* [YOUR TASK]:
Images embedded in the records are excluded; print everything else exactly as given.

[[ THE INPUT open ]]

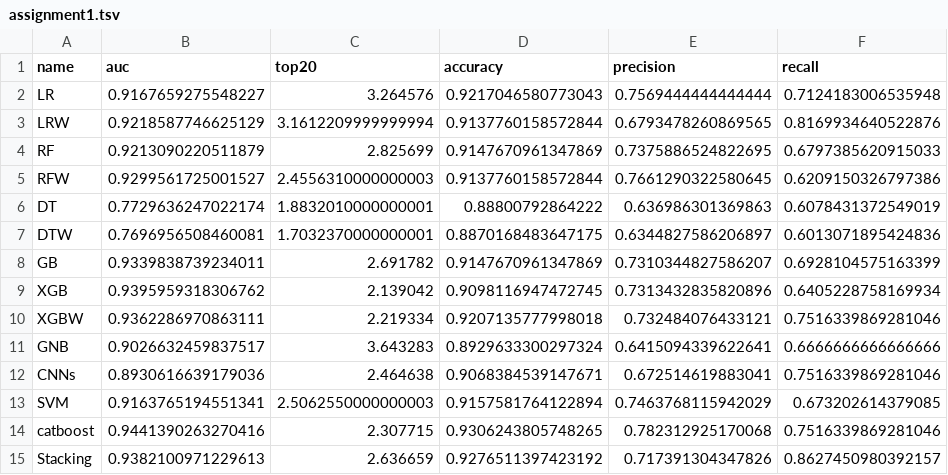
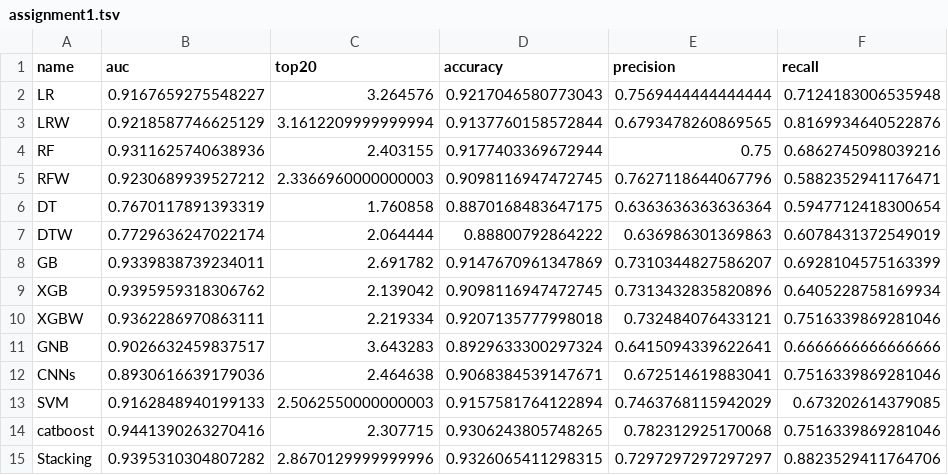
Before and after one commit to WardDeb/Advanced_analytics_KUL, a TSV file: results/assignment1.tsv, drawn as a sheet.

Commit message:
latest result

```diff
--- a/results/assignment1.tsv
+++ b/results/assignment1.tsv
@@ -3,6 +3,6 @@ LR  	0.9167659275548227	3.264576	0.9217046580773043	0.7569444444444444	0.7124183
 LRW 	0.9218587746625129	3.1612209999999994	0.9137760158572844	0.6793478260869565	0.8169934640522876
-RF  	0.9213090220511879	2.825699	0.9147670961347869	0.7375886524822695	0.6797385620915033
-RFW 	0.9299561725001527	2.4556310000000003	0.9137760158572844	0.7661290322580645	0.6209150326797386
-DT  	0.7729636247022174	1.8832010000000001	0.88800792864222	0.636986301369863	0.6078431372549019
-DTW 	0.7696956508460081	1.7032370000000001	0.8870168483647175	0.6344827586206897	0.6013071895424836
+RF  	0.9311625740638936	2.403155	0.9177403369672944	0.75	0.6862745098039216
+RFW 	0.9230689939527212	2.3366960000000003	0.9098116947472745	0.7627118644067796	0.5882352941176471
+DT  	0.7670117891393319	1.760858	0.8870168483647175	0.6363636363636364	0.5947712418300654
+DTW 	0.7729636247022174	2.064444	0.88800792864222	0.636986301369863	0.6078431372549019
 GB  	0.9339838739234011	2.691782	0.9147670961347869	0.7310344827586207	0.6928104575163399
@@ -12,4 +12,4 @@ GNB	0.9026632459837517	3.643283	0.8929633300297324	0.6415094339622641	0.66666666
 CNNs	0.8930616639179036	2.464638	0.9068384539147671	0.672514619883041	0.7516339869281046
-SVM	0.9163765194551341	2.5062550000000003	0.9157581764122894	0.7463768115942029	0.673202614379085
+SVM	0.9162848940199133	2.5062550000000003	0.9157581764122894	0.7463768115942029	0.673202614379085
 catboost	0.9441390263270416	2.307715	0.9306243805748265	0.782312925170068	0.7516339869281046
-Stacking	0.9382100971229613	2.636659	0.9276511397423192	0.717391304347826	0.8627450980392157
+Stacking	0.9395310304807282	2.8670129999999996	0.9326065411298315	0.7297297297297297	0.8823529411764706
```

[[ THE INPUT closed ]]

* [REPLY]:
Before and after one commit to WardDeb/Advanced_analytics_KUL, a TSV file: results/assignment1.tsv, drawn as a sheet.

Commit message:
latest result

```diff
--- a/results/assignment1.tsv
+++ b/results/assignment1.tsv
@@ -3,6 +3,6 @@ LR  	0.9167659275548227	3.264576	0.9217046580773043	0.7569444444444444	0.7124183
 LRW 	0.9218587746625129	3.1612209999999994	0.9137760158572844	0.6793478260869565	0.8169934640522876
-RF  	0.9213090220511879	2.825699	0.9147670961347869	0.7375886524822695	0.6797385620915033
-RFW 	0.9299561725001527	2.4556310000000003	0.9137760158572844	0.7661290322580645	0.6209150326797386
-DT  	0.7729636247022174	1.8832010000000001	0.88800792864222	0.636986301369863	0.6078431372549019
-DTW 	0.7696956508460081	1.7032370000000001	0.8870168483647175	0.6344827586206897	0.6013071895424836
+RF  	0.9311625740638936	2.403155	0.9177403369672944	0.75	0.6862745098039216
+RFW 	0.9230689939527212	2.3366960000000003	0.9098116947472745	0.7627118644067796	0.5882352941176471
+DT  	0.7670117891393319	1.760858	0.8870168483647175	0.6363636363636364	0.5947712418300654
+DTW 	0.7729636247022174	2.064444	0.88800792864222	0.636986301369863	0.6078431372549019
 GB  	0.9339838739234011	2.691782	0.9147670961347869	0.7310344827586207	0.6928104575163399
@@ -12,4 +12,4 @@ GNB	0.9026632459837517	3.643283	0.8929633300297324	0.6415094339622641	0.66666666
 CNNs	0.8930616639179036	2.464638	0.9068384539147671	0.672514619883041	0.7516339869281046
-SVM	0.9163765194551341	2.5062550000000003	0.9157581764122894	0.7463768115942029	0.673202614379085
+SVM	0.9162848940199133	2.5062550000000003	0.9157581764122894	0.7463768115942029	0.673202614379085
 catboost	0.9441390263270416	2.307715	0.9306243805748265	0.782312925170068	0.7516339869281046
-Stacking	0.9382100971229613	2.636659	0.9276511397423192	0.717391304347826	0.8627450980392157
+Stacking	0.9395310304807282	2.8670129999999996	0.9326065411298315	0.7297297297297297	0.8823529411764706
```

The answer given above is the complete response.